by Omer Mukthar-
Unlike in the past, today many Muslim medical doctors have come forward to work in dawa field all over the world. This trend has increased in recent time in Sri Lanka. We should appreciate their dedication and sacrifice in daw works. It is their freedom of choice and own decision to work in dawa field. It shows their strong commitment to this religion. Their effort and keenness in dawa work should be commended and admired but this some with some conditions. It is great to see some of highly trained professional doctors are engaging in dawa works. Away from materialistic motives to accumulate wealth and money, some Muslim doctors have shown great interest in Islamic dawa works. Today, in this modern machinery world doctors are counting each minute to make money, of course, each minute is priced with different payment scale according to the qualifications and experience of doctors. Yet, some Muslim doctors are willing to sacrifice this materialistic gains for their faith. This trend is unprecedented in Sri Lanka.

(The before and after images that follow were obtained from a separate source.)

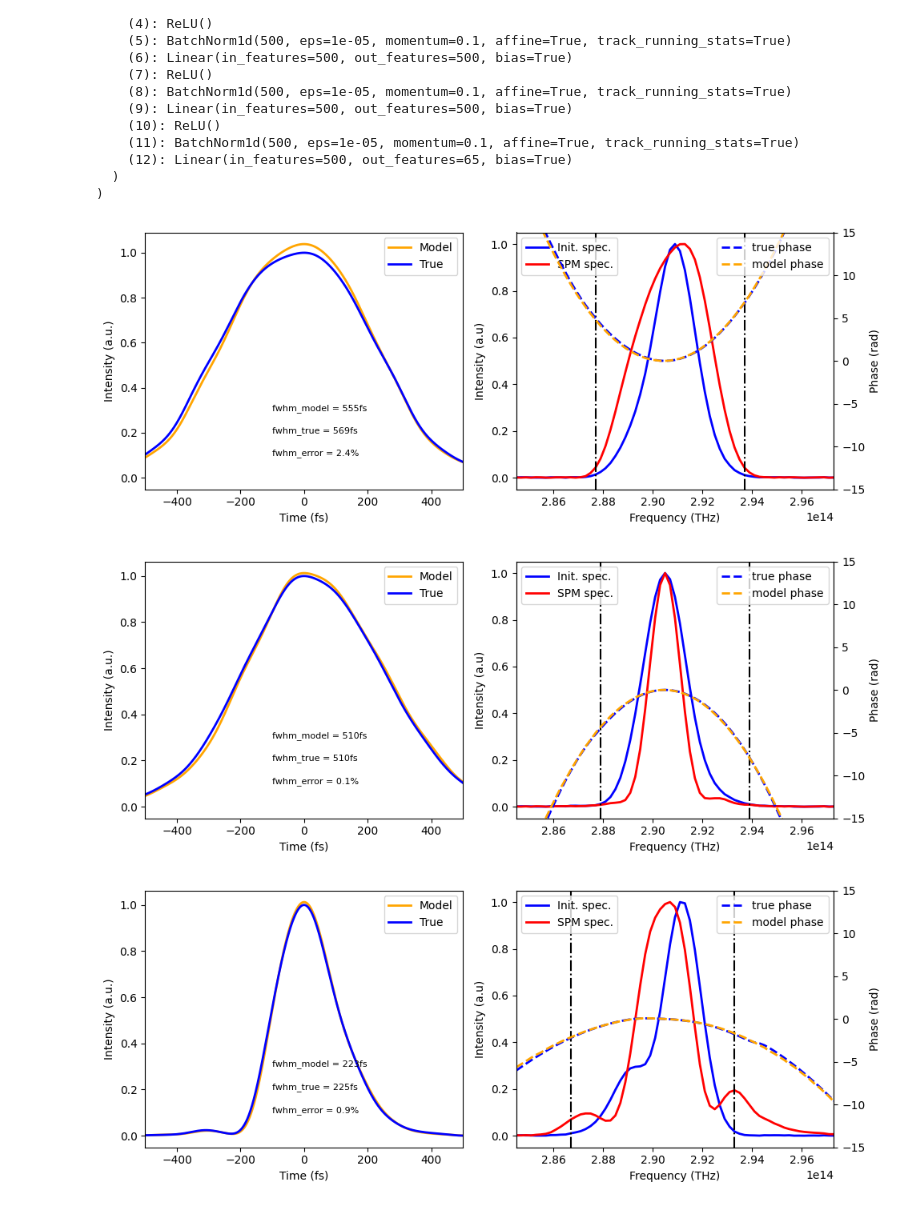
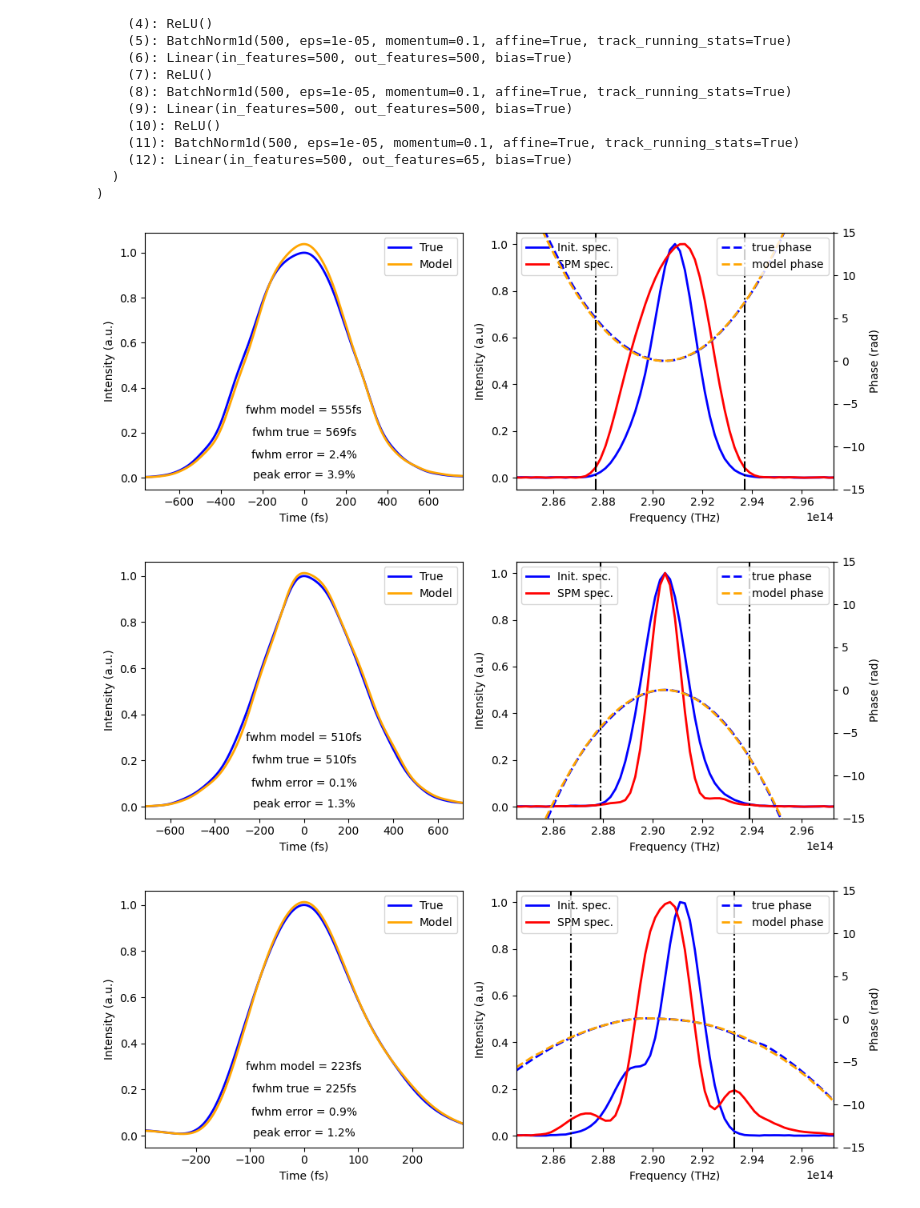
Before and after one commit to YaroslavRomanovskiy/NS271_Romanovskii, a Jupyter notebook: Example_to_Plot_results.ipynb, the cells around one changed output. Drawn from its saved outputs; the diff is of its cells as text; code cells hidden in the pictures.

```diff
--- a/Example_to_Plot_results.ipynb
+++ b/Example_to_Plot_results.ipynb
@@ -246,21 +247,27 @@ def Plot_temporal_comparison_for_Example(freq_input, intensity, intensity_SPM,
     fig, ax1 = plt.subplots(figsize = (10,4), nrows=1, ncols=2)
 
     #plot temporal
+    ax1[0].plot(tshft2*1e15, intensity_temp_true, color='blue', label = 'True',  lw = 2)
     ax1[0].plot(tshft*1e15, intensity_temp_model, color='orange', label = 'Model',  lw = 2)
-    ax1[0].plot(tshft2*1e15, intensity_temp_true, color='blue', label = 'True',  lw = 2)
+
     fwhm_model = tshft[intensity_temp_model>0.5][-1] - tshft[intensity_temp_model>0.5][0]
     #print('fwhm_model = ', round(fwhm_model*1e15), 'fs')
     fwhm_true = tshft2[intensity_temp_true>0.5][-1] - tshft2[intensity_temp_true>0.5][0]
+    #print(tshft2[intensity_temp_true>0.5][-1])
+    #print(tshft2[intensity_temp_true>0.5][0])
     #print('fwhm_true = ', round(fwhm_true*1e15), 'fs')
     #print('fwhm_error = ', round(100*(fwhm_model-fwhm_true)/fwhm_true,1), '%')
-
-    ax1[0].set_xlim((-500,500))
+    left_xlim = tshft2[intensity_temp_true>0.5][-1] * 1e15
+    right_xlim = tshft2[intensity_temp_true>0.5][0] * 1e15
+    limit = max([np.abs(left_xlim), np.abs(right_xlim)])
+    ax1[0].set_xlim(round(-limit*5/2), round(limit*5/2))
     ax1[0].set_xlabel('Time (fs)')
     ax1[0].set_ylabel('Intensity (a.u.)')
     ax1[0].legend()
-    ax1[0].text(-100, 0.3, 'fwhm_model = '+str(round(fwhm_model*1e15))+'fs', fontsize=8)
-    ax1[0].text(-100, 0.2, 'fwhm_true = '+str(round(fwhm_true*1e15))+'fs', fontsize=8)
-    ax1[0].text(-100, 0.1, 'fwhm_error = '+ str(round(100*(np.abs(fwhm_model-fwhm_true))/fwhm_true,1))+ '%', fontsize=8)
+    ax1[0].text(0, 0.3, 'fwhm model = '+str(round(fwhm_model*1e15))+'fs', fontsize=10, va = 'center',ha='center',)
+    ax1[0].text(0, 0.2, 'fwhm true = '+str(round(fwhm_true*1e15))+'fs', fontsize=10, va = 'center',ha='center',)
+    ax1[0].text(0, 0.1, 'fwhm error = '+ str(round(100*(np.abs(fwhm_model-fwhm_true))/fwhm_true,1))+ '%', fontsize=10, va = 'center',ha='center',)
+    ax1[0].text(0, 0.01, 'peak error = '+ str(round(100*(np.abs(intensity_temp_model.max()-1)),1))+ '%', fontsize=10, va = 'center',ha='center',)
 
     #plot spectrum
     ax1[1].set_xlabel('Frequency (THz)')
@@ -289,20 +296,14 @@ def Plot_temporal_comparison_for_Example(freq_input, intensity, intensity_SPM,
     plt.show()
 # %%
 index_reference = [166, 9015, 3061, 5808, 9557, 7240, 1557]
-model_phase = np.zeros((len(index_reference),65))
-model.eval()
-i=0
-for idx in index_reference:
-    x = x_test_scaled[index_reference[i]].unsqueeze(0)#.cuda()
-    model_phase[i] = model(x).squeeze(0).cpu().detach().numpy() * std_phase + mean_phase
-    i=i+1
 
-k=0
-for i in range(6):
-    Plot_temporal_comparison_for_Example(new_freq, np.exp(x_test[index_reference[k]][0:65]), np.exp(x_test[index_reference[k]][65:]),
-                                         y_test[index_reference[k]], model_phase[i])
-    k=k+1
+for i, idx in enumerate(index_reference):
+    x = x_test_scaled[idx].unsqueeze(0)#.cuda()
+    model_phase = model(x).squeeze(0).cpu().detach().numpy() * std_phase + mean_phase
+    Plot_temporal_comparison_for_Example(new_freq, np.exp(x_test[idx][0:65]),
+                                         np.exp(x_test[idx][65:]),
+                                         y_test[idx], model_phase)
 # %% [output]
-[figure, old version]
+[figure, new version]
-[figure, old version]
+[figure, new version]
-[figure, old version]
+[figure, new version]
```
Also changed, not shown: parts of 3 cells of this notebook.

In some western countries each hour of a medical consultant is priced with lucrative salary or each consultation hour is priced with huge amount of money. Yet, al-Hamdu Lillah, today many Muslim doctors sacrifice their valuable time for Islam. In Sri Lanka too we have seen many doctors who sacrifice their time and life for Islam. They dedicate their time for Muslim community works. This trend was unthinkable in the past in Sri Lanka. We have heard about some Muslim doctors in Sri Lanka who work day and night like machines to make money. yet, to see some dramatic change in the attitudes of Muslim doctors to Islamic works and community welfare projects is encouraging.
Did Dr Zakir trigger this new trend among Muslim doctors? I think many young doctors have greatly influenced by him and yet, can each and every Muslim doctor emulate Dr Zakir in dawa work Is it what Islam demands from them? To sacrifice their medical profession to work in dawa. This is a contentious issue. Of course, contributions of Muslim doctors to dawa works is imperative today than ever before. Today, to understand Islam and explain Islam to modern world we need people with high level of IQ and rationality. Dr Zakir with his IQ and rational approach attracted millions of people and with his deep insight into comparative religious studies he greatly contributed to Islamic dawa. Can each medical doctors become like Zakir Naik? Is it what Islam demand from doctors
No doubt that to speak for Islam today we need to have highly qualified people such as doctors, engineers, lawyers, economists and other professionals. Today traditional Muslim clerics cannot meet the challenges of modern world with rapid developments in all aspect of human life. To speak for Islam, we need experts in medicine, economy, politics and many other fields. In this respect, it can be said that Muslim doctors could do a lot for dawa works and Muslim community works and yet, they do not need leave their medical profession to serve Islam?
They have social status and community acceptance. They have some influence in our community and people will listen to them. I think they could guide our community as many of Muslim clerics do. They have skills and knowledge to understand community problems and challenges. So their involvement in dawa work should be highly appreciated and admired by Muslim community.
Yet, I do not like to see any doctor goes far extreme in dawa works. I understand that some Muslim doctors resigned from their government posts to work in the field of dawa. of course, it is entirely for them to decide what they want to do in their life and yet, I see that their priority should be that they work in their field of medicine. Thorough their professions they could do a lot for our community and for our country as well. They are paid by this country to become medical doctors to serve people of this country and it is not morally right to resign their jobs in order to work in dawa. Moreover, with their works in government hospitals they could inspire and influence many Non-Muslim patients. They could be role model dawa workers through their professions with their good examples in hospitals. Once a student with his devotion to religion asked sheikh Muhammad al-Ghazali if he could quit his science field and devote his life for the study of Islam. He advised him that there are many people to do dawa works and to study Islam and yet, there are only a few people to study science in our community and he advised him to continue his studies in science field. We know well Muslim community in Sri Lanka live a minority community and government hospitals are full with Non-Muslim medical professionals. If we do not have enough Muslim doctors in government hospitals Muslim patients will face some uncomfortable situations.
I’m little bit concerned that this new trend of Muslim doctors’ enthusiasm to work in dawa field may lead them to quit their professions to do dawa. Is it acceptable. It is contentious issue to argue.
I have seen some of them did it and quitted their job to works in dawa. They could do more dawa in their profession in our country than what they do outside of their profession. Moreover, we are living as minority and professionals in medical fields are comparatively less in our community than other communities. Therefore, medical doctors should become experts in medical fields rather than dawa field experts. Otherwise they should never have been in medical fields from beginning. They should have gone to dawa works with A/Ls. Of course, they should engage in dawa works but should not go far extreme to that extent to quit their jobs from government hospitals. In Saudi, Muslim doctors could do it but our community context in Sri Lanka it is different from that of any Muslim country.